What will it take to make patients feel safe and comfortable again?
As the COVID-19 pandemic forced widespread adoption of social distancing and shelter-at-home norms, it has also heightened public anxiety about visiting healthcare facilities. An American College of Emergency Physicians poll found that 70% of consumers say they are very or somewhat concerned about contracting the coronavirus if they go to facilities to receive care for issues not related to COVID-19, and 29% of U.S. adults said they have delayed or avoided seeking medical care, citing fears of exposure to the virus.
Worry is increasing among healthcare professionals about patient fears keeping even people with serious medical issues from seeking care. According to a Gallup poll, people with serious medical conditions such as diabetes, heart disease, and hypertension express especially high concern-80% or more say they are “very concerned” or “moderately concerned”-about their risk of COVID-19 exposure at medical offices.
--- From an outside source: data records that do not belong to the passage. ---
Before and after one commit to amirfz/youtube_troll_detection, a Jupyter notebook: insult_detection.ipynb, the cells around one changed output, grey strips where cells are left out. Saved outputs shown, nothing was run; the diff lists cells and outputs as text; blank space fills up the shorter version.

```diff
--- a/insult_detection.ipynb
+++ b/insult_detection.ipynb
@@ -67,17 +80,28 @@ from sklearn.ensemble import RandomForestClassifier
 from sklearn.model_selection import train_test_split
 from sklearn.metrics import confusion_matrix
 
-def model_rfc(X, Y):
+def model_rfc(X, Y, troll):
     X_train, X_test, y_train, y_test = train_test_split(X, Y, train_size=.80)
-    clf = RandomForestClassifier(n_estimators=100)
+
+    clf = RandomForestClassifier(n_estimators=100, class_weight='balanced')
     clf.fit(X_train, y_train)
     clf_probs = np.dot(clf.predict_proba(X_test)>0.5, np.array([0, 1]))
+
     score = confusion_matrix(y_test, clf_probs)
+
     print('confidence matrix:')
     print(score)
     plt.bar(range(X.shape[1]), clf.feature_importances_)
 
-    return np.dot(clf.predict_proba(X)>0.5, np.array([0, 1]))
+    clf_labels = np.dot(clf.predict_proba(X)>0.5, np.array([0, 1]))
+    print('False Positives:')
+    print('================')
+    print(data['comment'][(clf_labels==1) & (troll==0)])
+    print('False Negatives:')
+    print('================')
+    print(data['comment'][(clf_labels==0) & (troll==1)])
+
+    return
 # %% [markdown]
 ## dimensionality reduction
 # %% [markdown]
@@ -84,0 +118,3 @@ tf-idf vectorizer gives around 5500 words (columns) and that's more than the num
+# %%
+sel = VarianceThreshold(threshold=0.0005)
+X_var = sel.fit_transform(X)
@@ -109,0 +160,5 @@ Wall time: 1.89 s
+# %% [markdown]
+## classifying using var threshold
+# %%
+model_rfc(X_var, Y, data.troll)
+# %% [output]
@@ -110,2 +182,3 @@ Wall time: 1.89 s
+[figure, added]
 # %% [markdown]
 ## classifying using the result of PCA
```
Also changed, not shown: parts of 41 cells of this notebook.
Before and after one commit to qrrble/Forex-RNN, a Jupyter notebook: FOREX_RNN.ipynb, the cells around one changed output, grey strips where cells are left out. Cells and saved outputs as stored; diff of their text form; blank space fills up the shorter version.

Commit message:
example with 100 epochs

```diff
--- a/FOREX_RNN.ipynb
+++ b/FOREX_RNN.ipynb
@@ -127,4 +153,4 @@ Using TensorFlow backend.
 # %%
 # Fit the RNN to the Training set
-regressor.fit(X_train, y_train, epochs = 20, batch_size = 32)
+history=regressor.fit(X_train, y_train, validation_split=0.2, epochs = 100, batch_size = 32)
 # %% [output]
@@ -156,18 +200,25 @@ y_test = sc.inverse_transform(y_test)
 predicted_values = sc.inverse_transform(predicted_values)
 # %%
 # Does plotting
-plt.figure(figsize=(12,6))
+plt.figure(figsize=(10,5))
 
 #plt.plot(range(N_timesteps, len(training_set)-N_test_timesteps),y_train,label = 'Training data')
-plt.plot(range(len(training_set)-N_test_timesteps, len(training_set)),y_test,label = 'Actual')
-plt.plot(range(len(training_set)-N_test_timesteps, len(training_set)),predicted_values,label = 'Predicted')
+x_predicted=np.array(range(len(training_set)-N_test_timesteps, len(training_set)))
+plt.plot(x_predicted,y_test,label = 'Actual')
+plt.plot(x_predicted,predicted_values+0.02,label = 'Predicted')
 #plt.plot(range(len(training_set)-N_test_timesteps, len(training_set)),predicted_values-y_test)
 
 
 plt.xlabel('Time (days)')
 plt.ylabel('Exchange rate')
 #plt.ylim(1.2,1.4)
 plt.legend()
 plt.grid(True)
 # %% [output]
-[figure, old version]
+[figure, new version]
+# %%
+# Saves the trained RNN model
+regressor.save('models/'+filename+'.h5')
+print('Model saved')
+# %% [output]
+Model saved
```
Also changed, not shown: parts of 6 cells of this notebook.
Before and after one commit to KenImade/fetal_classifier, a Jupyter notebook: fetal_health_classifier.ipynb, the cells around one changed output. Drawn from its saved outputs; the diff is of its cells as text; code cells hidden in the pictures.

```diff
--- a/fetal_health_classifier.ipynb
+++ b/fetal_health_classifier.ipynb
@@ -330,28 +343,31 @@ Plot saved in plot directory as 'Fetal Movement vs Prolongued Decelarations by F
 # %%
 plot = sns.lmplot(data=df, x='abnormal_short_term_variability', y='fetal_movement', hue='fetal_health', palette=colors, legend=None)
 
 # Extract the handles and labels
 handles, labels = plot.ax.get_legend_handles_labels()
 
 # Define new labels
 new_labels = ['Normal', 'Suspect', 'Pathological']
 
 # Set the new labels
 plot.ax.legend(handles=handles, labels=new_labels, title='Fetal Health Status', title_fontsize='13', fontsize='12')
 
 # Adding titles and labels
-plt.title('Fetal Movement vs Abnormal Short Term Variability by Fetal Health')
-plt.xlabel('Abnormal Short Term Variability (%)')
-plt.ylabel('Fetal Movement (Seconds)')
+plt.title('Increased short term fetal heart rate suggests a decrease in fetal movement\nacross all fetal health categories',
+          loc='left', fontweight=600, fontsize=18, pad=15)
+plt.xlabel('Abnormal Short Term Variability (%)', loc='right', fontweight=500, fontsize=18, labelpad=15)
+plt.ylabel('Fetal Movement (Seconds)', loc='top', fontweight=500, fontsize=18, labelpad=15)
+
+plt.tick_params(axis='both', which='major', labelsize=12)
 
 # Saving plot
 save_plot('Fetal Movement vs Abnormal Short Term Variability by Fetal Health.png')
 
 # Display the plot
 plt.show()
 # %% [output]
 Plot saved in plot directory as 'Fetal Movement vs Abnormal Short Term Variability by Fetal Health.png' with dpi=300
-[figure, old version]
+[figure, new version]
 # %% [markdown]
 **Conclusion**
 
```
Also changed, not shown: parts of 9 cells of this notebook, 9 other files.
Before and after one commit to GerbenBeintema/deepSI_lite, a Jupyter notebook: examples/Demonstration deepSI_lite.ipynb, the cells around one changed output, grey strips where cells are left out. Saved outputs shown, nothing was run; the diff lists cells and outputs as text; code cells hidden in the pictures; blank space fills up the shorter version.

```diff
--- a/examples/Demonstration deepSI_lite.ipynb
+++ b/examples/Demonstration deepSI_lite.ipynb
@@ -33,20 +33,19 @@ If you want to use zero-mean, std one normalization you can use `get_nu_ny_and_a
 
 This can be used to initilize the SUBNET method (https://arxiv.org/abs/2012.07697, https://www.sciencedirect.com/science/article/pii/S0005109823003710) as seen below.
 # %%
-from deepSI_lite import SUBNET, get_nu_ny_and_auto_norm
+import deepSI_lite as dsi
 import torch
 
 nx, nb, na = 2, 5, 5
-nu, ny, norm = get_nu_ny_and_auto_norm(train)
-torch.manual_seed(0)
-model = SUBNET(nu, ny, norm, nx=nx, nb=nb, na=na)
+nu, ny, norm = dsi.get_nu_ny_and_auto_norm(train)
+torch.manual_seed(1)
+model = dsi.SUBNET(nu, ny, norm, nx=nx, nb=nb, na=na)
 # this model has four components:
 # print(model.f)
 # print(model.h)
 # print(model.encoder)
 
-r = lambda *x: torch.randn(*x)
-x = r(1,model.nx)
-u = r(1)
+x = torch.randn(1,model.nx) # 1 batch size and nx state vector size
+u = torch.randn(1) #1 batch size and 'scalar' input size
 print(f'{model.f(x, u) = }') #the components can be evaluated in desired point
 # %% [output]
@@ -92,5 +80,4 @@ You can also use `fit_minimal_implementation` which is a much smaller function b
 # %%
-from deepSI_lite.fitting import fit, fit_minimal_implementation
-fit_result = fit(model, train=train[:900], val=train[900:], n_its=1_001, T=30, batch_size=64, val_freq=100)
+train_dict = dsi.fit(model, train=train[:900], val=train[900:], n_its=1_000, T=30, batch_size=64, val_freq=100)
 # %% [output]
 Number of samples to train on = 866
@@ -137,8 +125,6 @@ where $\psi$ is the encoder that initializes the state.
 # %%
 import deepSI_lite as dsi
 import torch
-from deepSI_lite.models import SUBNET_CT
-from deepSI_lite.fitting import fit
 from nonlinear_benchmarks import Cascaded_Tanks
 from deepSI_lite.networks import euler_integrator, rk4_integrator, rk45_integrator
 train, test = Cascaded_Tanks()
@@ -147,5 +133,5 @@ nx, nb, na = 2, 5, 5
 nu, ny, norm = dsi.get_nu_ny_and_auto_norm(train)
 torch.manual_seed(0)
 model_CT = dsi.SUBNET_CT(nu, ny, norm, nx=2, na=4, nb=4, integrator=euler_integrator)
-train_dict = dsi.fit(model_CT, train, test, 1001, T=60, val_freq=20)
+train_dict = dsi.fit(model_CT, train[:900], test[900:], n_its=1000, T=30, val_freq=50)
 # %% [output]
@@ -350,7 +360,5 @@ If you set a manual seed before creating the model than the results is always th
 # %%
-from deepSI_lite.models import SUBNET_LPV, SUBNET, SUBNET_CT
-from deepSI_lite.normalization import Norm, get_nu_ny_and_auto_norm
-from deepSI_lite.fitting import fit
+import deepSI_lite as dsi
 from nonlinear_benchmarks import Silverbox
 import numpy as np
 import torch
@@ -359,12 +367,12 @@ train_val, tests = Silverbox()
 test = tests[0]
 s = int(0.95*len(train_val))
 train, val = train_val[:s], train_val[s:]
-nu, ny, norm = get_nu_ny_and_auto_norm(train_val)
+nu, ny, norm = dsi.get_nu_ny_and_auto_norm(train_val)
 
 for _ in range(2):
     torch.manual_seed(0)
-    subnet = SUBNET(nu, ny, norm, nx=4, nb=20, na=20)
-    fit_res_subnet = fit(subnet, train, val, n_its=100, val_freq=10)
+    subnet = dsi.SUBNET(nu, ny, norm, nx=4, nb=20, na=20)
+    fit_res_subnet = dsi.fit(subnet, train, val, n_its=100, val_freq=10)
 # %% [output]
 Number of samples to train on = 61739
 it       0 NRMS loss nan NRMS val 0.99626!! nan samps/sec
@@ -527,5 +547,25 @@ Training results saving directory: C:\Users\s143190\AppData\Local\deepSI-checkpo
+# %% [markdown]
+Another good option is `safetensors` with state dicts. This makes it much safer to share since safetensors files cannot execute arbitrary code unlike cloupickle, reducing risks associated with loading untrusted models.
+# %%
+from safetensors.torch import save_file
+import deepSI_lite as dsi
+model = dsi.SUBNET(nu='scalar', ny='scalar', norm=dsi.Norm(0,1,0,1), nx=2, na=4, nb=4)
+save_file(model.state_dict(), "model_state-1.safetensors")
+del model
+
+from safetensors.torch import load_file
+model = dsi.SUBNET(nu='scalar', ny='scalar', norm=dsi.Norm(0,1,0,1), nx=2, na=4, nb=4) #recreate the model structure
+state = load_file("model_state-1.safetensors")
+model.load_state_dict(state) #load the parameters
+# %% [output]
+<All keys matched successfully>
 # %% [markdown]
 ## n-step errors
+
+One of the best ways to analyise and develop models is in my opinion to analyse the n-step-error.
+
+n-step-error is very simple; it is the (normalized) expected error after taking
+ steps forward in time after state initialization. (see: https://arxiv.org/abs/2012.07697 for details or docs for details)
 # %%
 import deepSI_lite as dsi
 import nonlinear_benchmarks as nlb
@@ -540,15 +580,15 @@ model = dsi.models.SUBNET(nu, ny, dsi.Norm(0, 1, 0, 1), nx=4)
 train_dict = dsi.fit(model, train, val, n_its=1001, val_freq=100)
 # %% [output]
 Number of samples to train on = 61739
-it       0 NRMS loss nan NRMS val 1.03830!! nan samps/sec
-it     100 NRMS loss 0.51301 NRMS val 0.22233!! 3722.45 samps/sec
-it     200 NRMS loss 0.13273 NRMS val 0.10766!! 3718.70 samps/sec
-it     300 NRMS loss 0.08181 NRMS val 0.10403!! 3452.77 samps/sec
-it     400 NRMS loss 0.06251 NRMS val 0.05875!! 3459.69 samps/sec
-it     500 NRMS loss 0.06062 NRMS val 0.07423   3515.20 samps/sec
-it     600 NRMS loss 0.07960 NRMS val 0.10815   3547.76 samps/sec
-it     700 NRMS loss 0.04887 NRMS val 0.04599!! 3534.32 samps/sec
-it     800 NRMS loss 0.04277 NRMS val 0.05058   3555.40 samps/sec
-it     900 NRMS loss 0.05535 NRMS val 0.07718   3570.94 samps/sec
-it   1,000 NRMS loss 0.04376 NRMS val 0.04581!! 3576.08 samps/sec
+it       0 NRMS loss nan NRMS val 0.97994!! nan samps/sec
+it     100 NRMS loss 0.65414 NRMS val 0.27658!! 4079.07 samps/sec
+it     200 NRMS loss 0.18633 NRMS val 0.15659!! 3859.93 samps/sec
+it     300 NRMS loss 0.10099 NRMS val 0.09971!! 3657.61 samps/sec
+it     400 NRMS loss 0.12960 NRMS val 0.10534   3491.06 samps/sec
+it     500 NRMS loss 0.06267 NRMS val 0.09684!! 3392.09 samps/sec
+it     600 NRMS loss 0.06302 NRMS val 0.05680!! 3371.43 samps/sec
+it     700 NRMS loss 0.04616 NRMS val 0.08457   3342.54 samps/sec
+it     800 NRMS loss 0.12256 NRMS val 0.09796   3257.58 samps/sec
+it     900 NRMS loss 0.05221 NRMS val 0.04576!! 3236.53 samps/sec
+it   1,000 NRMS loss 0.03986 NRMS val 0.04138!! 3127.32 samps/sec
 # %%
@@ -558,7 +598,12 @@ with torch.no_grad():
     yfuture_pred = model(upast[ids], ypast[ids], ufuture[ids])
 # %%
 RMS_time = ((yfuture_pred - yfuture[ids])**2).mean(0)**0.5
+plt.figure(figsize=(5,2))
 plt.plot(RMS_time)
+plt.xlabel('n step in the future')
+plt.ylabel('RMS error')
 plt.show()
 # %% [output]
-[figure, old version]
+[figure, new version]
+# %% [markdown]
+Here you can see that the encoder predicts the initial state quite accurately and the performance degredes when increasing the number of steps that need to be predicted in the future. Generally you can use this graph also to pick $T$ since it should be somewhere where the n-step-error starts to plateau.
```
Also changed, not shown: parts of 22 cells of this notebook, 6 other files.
This anxiety is not limited to hospital and emergency department visits, but is impacting outpatient care as well. Outpatient visits were down 60% from mid-March to mid-April according to research from Harvard University and healthcare technology company Phreesia.
The statistics are daunting, so what will it take to make patients feel safe and comfortable again?
While much of this outpatient visit decline is attributable to cancellations and deferments of elective procedures and preventative visits, facilities resuming services need to start immediately amplifying awareness of the precautions they are taking to reassure patients and keep them safe. Education and transparency will be key to easing patient anxiety and reconnecting them with the care they need.
Outpatient care facilities will need to tailor internal and external communication around the steps they are taking to safeguard patients and staff. This messaging should focus on the wide range of safety measures they are implementing to deliver the highest quality of care in the safest possible environment. For example, healthcare system Health First is taking measures that include everything from limiting visitors, to increasing adoption of virtual services, to universal masking policies.
Outpatient facilities should also ramp up education efforts around the extensive disinfection protocols they follow to safeguard patients and staff. In high-traffic areas such as waiting rooms, protocols should include having all employees wear Personal Protective Equipment (PPE), ensuring the area is adequately ventilated, high-touch surfaces such as door handles, armchairs and counters are regularly sanitized, and hazard signs are displayed.
A typical cleaning process begins with a seven-step standard operating procedure to ensure high-quality cleaning and disinfecting. However, during times when a contagious virus such as COVID-19 is prevalent, standards are increased to conduct what is called a terminal clean.
The terminal clean process is conducted in addition to standard cleaning and is carried out every night when facilities are closed. The meticulous procedure looks like this:
Outpatient facilities should also highlight other efforts they are implementing to ensure patient safety. Measures that help with safety and can reassure patients might include screening visitors for temperature and symptoms before entering, removing magazines and toys from waiting rooms, and redesigning waiting rooms to comply with social distancing. Facilities can also give patients the option to wait in their car and text them when an exam room is ready.
As “Opening Up America Again” guidelines allow outpatient facilities to resume services, addressing patient fears and making them feel safe will be a significant challenge. Healthcare professionals can and should reassure patients by educating them about the sanitizing, disinfecting and sterilization processes that have been and always will be among the core competencies for their daily routines.
These educational efforts will help instill the confidence needed to reduce fears of visiting healthcare facilities during and after this unprecedented crisis. Educating patients and their loved ones about safety procedures and policies will also be critical to getting patients scheduled for necessary procedures that were previously delayed.
The safety measures care providers have put in place are extensive – and it is important patients know that. Making the public aware of these and the many other ways facilities work to provide safe, accessible care can help ease fears and reconnect patients to healthcare.
Barile is infectious disease medical director for Health First